When I received the four enormous boxes of James’ clothing, I have to admit I was daunted.
Luckily, Lori had grouped combinations of garments labeled clearly with the name of each quilt recipient.
Lori had also included a number of James’ BP uniforms, all with varying degrees of fading and each with an American flag patch and James’ embroidered name to be worked in to all the larger quilts.
The deconstruction of so many garments took many hours.
I loved working with all the different hues of his faded jeans.
Lori chose a petal design for her quilt which involved backing many fabrics with paper backed adhesive.
Here I began to layout the pieces –
with the petals –
and more petals.
I worked in the flag, too.
And here is the finished quilt followed by a detail.
The next quilt I made was for James’ son, Ryan, and this was my “palette”:
The clothes were cut into varying widths,
pieced on the diagonal,
Fundamentally what I’m doing is color mixing through piecing.
Here is the final quilt.
Next up was a quilt for James’ daughter, Kelcey, which consisted of larger petal shapes.
I liked how all of the neutrals in Kelcey’s group worked so nicely with one another for the ground blocks.
The brighter colors and patterned fabrics became the flower shapes.
Here is the finished quilt. The corner leaf shapes were cut out of James’ starred swimming trunks.
The final quilt of the initial four was for James’ son-in-law, Patrick.
Even though the final quilt design is two-dimensional, I really love capturing the sculptural elements that happen along the way.
Here is the stack of all the quilt blocks.
All sewn together…
with the flag and embroidery from one of James’ uniforms.
The finished quilt was bold and ordered.
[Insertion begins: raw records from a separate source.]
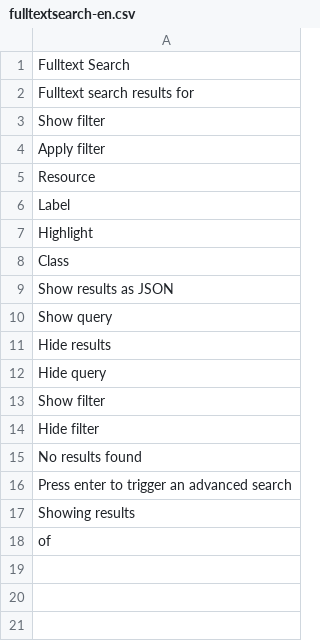
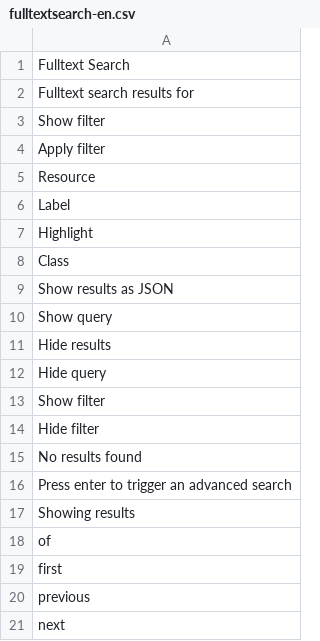
Before and after one commit to amsl-project/fulltextsearch.ontowiki, a CSV file: languages/fulltextsearch-en.csv, drawn as a sheet.

```diff
--- a/languages/fulltextsearch-en.csv
+++ b/languages/fulltextsearch-en.csv
@@ -18 +18,4 @@ Showing results
 of
+first
+previous
+next
```
Also changed, not shown: languages/fulltextsearch-de.csv, 1 other file.
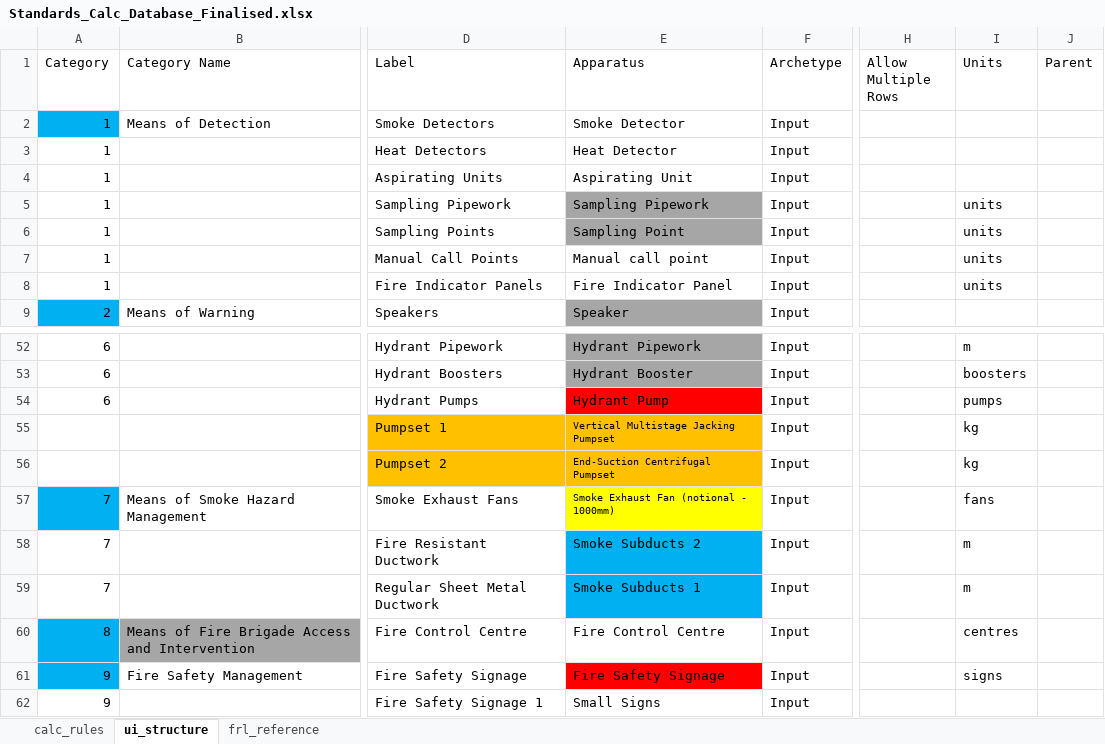
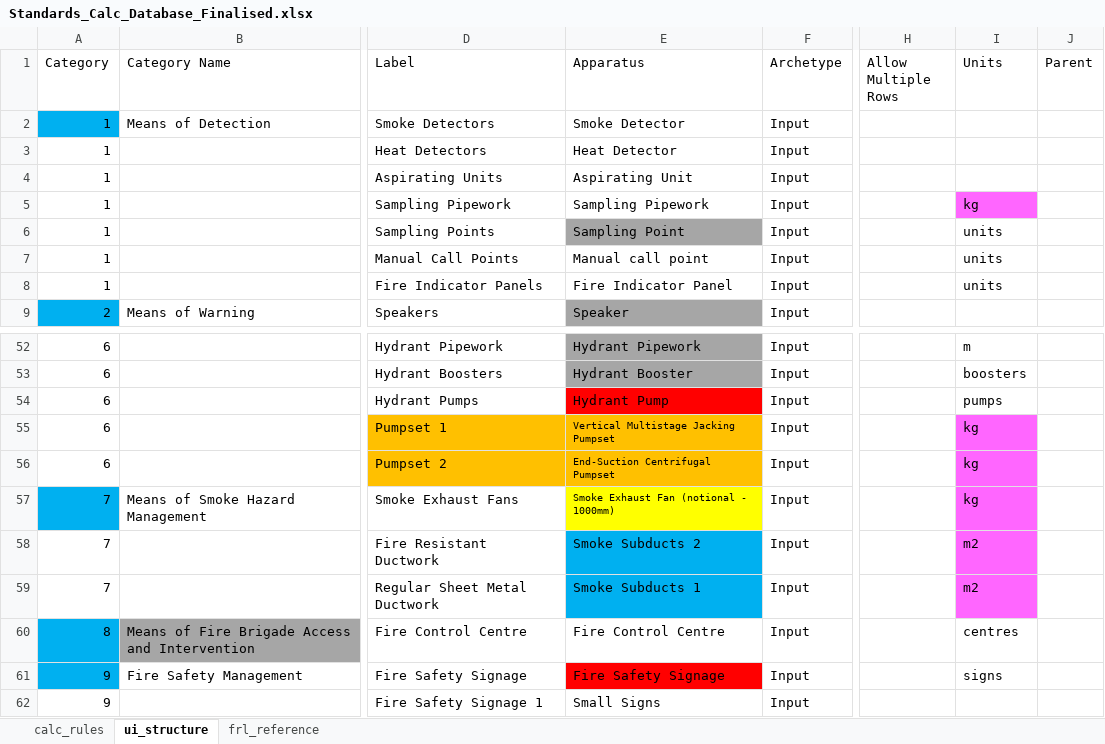
Before and after one commit to adamharith123/JFC-Embodied-Carbon-App, an Excel workbook: database/databases/Standards_Calc_Database_Finalised.xlsx, sheet ui_structure, drawn as a sheet; only a part is shown, gaps mark what is left out; values as stored, in another font and other column widths than the file's, no borders; the diff covers the shown part only; the diff names each change by its address in the sheet, - before the commit and + after, or states it on an @@ line.

Commit message:
Database apparatus & units check 1.0

```diff
--- a/database/databases/Standards_Calc_Database_Finalised.xlsx (sheet ui_structure)
+++ b/database/databases/Standards_Calc_Database_Finalised.xlsx (sheet ui_structure)
-E5 fill: #A6A6A6
+E5 fill: none
-I5 (Units): units
+I5 (Units): kg
-I5 fill: none
+I5 fill: #FF66FF
-A55:A56 (Category): (empty)
+A55:A56 (Category): 6
-I55:I59 fill: none
+I55:I59 fill: #FF66FF
-I57 (Units): fans
+I57 (Units): kg
-I58:I59 (Units): m
+I58:I59 (Units): m2
```
Also changed, not shown: 11 edited cells and cell formats elsewhere in this sheet, 2 other files.
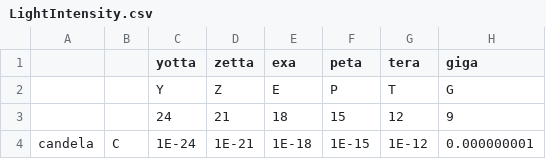
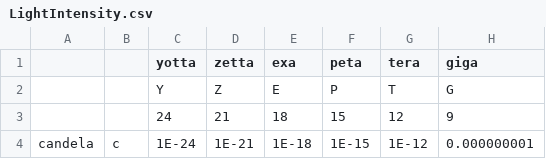
Before and after one commit to Che5hireC4t/units, a CSV file: unittests/Test_Dimensions_Module/Conversion_Tables/LightIntensity.csv, drawn as a sheet; only a part is shown; the diff names each change by its address in the sheet, - before the commit and + after, or states it on an @@ line.

Commit message:
Fixing bad unit for Light intensity table conversion.

```diff
--- a/unittests/Test_Dimensions_Module/Conversion_Tables/LightIntensity.csv
+++ b/unittests/Test_Dimensions_Module/Conversion_Tables/LightIntensity.csv
-B4: C
+B4: c
```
I titled it James’ Solace.
Look for the final five in my next post.